▶ _Work required_: From the entries that follow, copy each line containing the word "fixture".

--- START ---

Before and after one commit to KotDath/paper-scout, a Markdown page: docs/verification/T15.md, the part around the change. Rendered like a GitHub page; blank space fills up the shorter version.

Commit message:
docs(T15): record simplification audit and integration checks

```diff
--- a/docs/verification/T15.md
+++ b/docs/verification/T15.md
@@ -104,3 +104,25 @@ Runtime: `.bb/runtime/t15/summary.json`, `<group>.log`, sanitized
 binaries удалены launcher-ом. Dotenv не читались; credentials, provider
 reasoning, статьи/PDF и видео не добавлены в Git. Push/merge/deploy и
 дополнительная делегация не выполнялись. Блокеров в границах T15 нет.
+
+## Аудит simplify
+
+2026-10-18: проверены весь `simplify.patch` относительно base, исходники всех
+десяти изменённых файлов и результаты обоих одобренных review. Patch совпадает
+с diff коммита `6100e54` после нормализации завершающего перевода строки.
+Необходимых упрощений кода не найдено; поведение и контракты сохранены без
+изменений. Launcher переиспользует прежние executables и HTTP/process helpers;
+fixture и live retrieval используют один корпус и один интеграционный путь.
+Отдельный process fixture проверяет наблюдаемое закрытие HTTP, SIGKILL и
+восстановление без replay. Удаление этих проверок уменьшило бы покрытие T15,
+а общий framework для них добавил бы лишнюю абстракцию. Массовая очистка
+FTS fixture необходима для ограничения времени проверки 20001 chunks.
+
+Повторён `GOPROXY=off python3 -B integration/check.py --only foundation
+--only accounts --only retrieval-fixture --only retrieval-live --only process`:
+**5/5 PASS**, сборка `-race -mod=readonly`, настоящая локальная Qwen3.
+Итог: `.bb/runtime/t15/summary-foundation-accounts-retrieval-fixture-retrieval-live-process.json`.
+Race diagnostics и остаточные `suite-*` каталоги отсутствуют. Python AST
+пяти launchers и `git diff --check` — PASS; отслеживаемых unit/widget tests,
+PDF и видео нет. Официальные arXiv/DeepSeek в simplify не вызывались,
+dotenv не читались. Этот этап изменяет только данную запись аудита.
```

--- END ---

▶ _Output for this task_:
+fixture и live retrieval используют один корпус и один интеграционный путь.
+Отдельный process fixture проверяет наблюдаемое закрытие HTTP, SIGKILL и
+FTS fixture необходима для ограничения времени проверки 20001 chunks.
+--only accounts --only retrieval-fixture --only retrieval-live --only process`:
+Итог: `.bb/runtime/t15/summary-foundation-accounts-retrieval-fixture-retrieval-live-process.json`.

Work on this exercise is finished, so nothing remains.